Germany 37.31 0.439 Sweden 49.15 0.995

Greece 38.07 0.332 Switzerland 78.18 1.092

Hong Kong 34.69 0.137 Taiwan 27.44 0.254

Hungary 28.42 1.453 Thailand 2.92 0.095

India 0.56 0.003 Tunisia 53.49 0.066

Indonesia 5.19 0.005 Turkey 2.76 0.005

Ireland 36.82 0.836 Turkmenistan 16.46 0.203

Israel 27.17 0.188 Ukraine 17.47 0.614

Italy 69.87 0.460 United Arab Emirates 25.42 0.007

Japan 5.23 0.100 United Kingdom 47.87 0.740

Jordan 4.22 0.079 United States 23.21 0.242

Kazakhstan 11.08 0.129 Venezuela 3.19 0.087

Kuwait n/a n/a Vietnam 4.45 0.042

Latvia 30.66 1.524

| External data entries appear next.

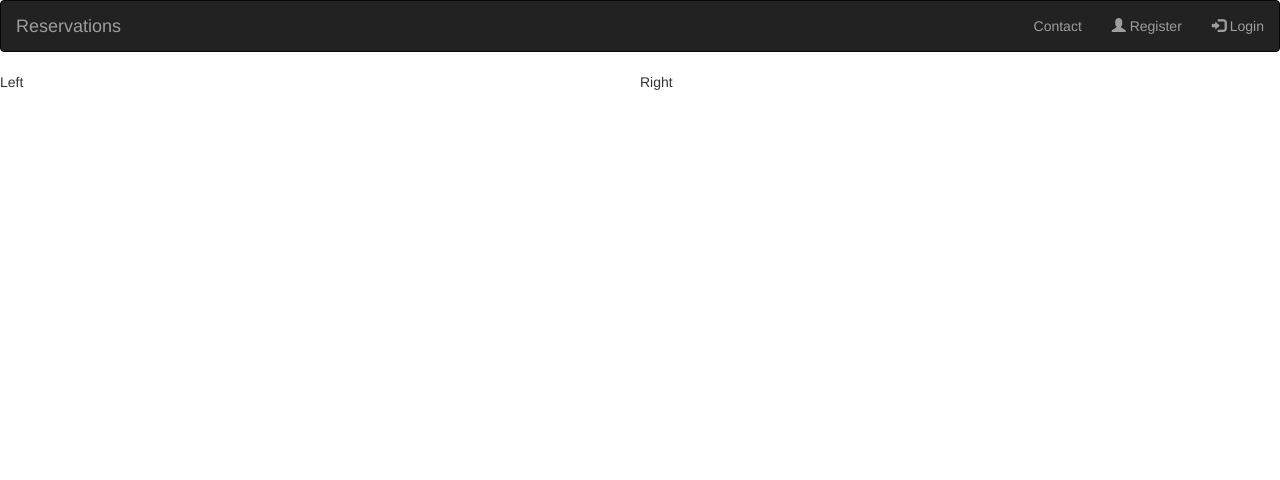
Repository: svnsiva/final-project
Page: http://localhost/flights-car-reservation/WEB-INF/pages/account.jsp
These files come from the project's save history. The page is drawn as it stood at one moment and after the next save; the edit follows.
The browser window is 1280 px wide. The pictures show the whole page.
Some web libraries are served in a nearby version. The page is served by Tomcat 9. Nobody is signed in. The template is opened directly, without the code that normally fills it, so the values that code supplies are empty.

Above is the page before, as saved 2017-08-06 00:14:05.

After the next save:
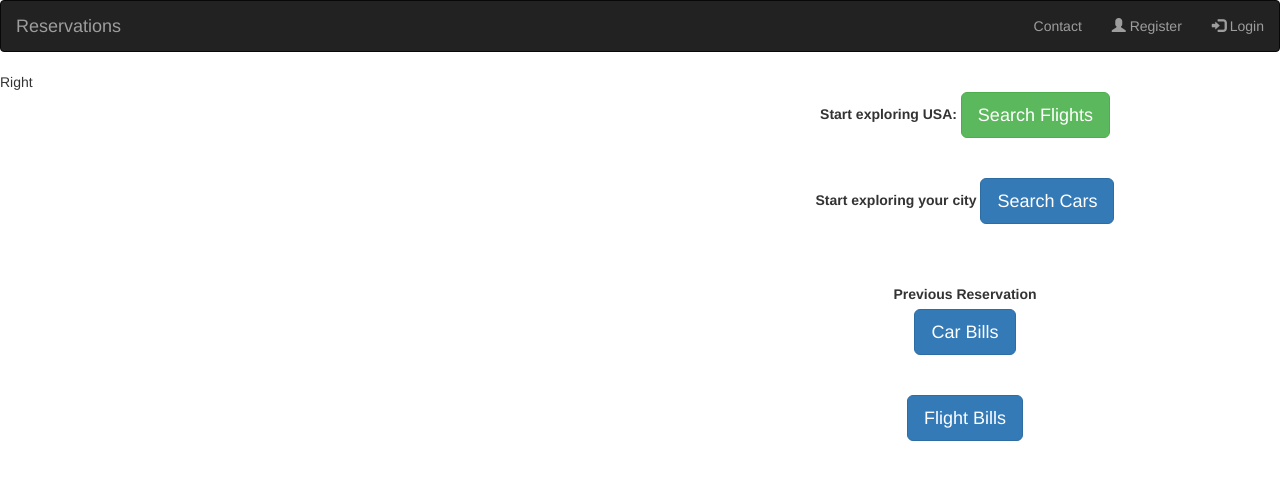
Saved 59 s later.
--- a/flights-car-reservation/src/main/webapp/WEB-INF/pages/account.jsp
+++ b/flights-car-reservation/src/main/webapp/WEB-INF/pages/account.jsp
@@ -42,13 +42,13 @@ float:left;
 </nav>
 
 
-<div style="float:left; width:50%;">
-Left  <!-- Set Div As your requirement -->
+
+
 </div>
 <div style="float:left; width:50%;">
 Right  <!-- Set Div As your requirement -->
 </div>
-
+<div style="float:left; width:50%;">
  <div class="media">
     <div class="media-left">
      <!--  <img style="margin-left: 50px;" src="https://www.citizenpass.io/themes/citizen-pass/img/process-login.png" class="media-object" > -->
@@ -64,7 +64,7 @@ Right  <!-- Set Div As your requirement -->
 	</div>
 	</form>
 	</div>
-
+      </div>
    <br><br>
    <form class="form" action="${pageContext.request.contextPath}/cars" method="get">
 	<div>
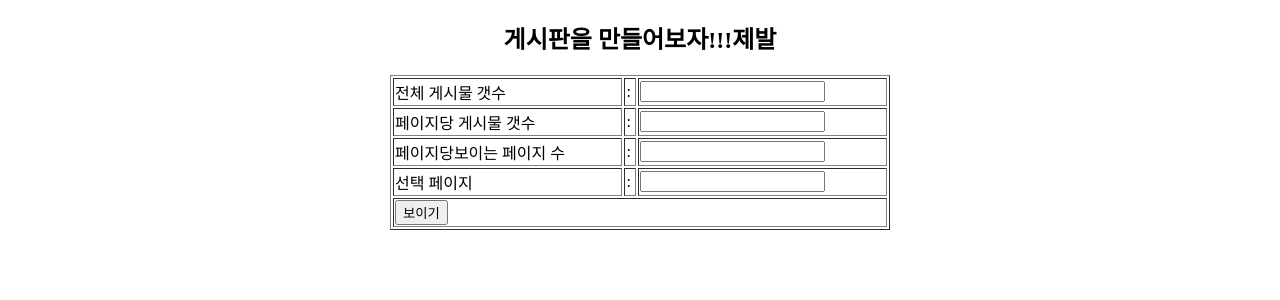
Repository: DrakeJU/eclipse-workspace
Page: Web/WebContent/01/PostBoardIndex.html
An editor plug-in stored every save of this project. The page is shown before and after the next save, followed by the edit.
The browser window is 1280 px wide. The pictures show the whole page.

Above is the page before, as saved 2017-10-13 04:47:45.

After the next save:
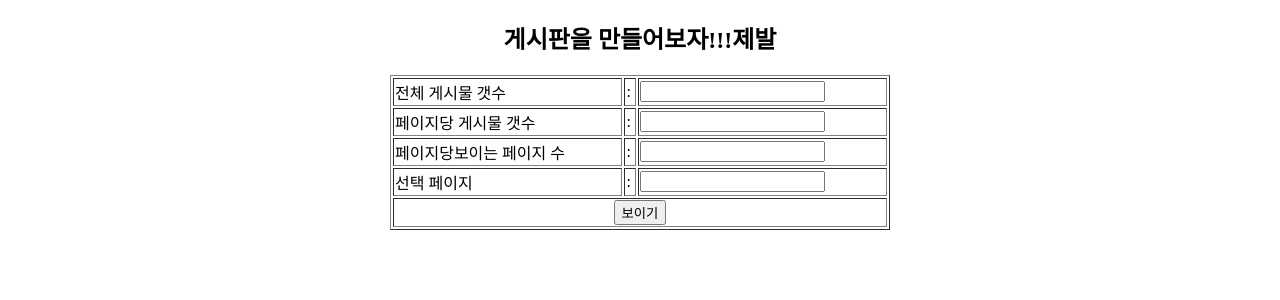
Saved 10 s later.
--- a/Web/WebContent/01/PostBoardIndex.html
+++ b/Web/WebContent/01/PostBoardIndex.html
@@ -21,7 +21,7 @@
 						<td>선택 페이지</td> <td>:</td><td><input type="text" name="CurrentPage"><br></td>
 					</tr>
 					<tr>
-						<td colspan = "3"><input type = submit value = "보이기" ></td>
+						<td colspan = "3" align = "center"><input type = submit value = "보이기" ></td>
 					</tr>
 				</table>
 				</form>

Source: Author's own calculation based on data from Euromonitor International Ltd., 2013a, p. 77, 183.

i Надоели баннеры? Вы всегда можете отключить рекламу.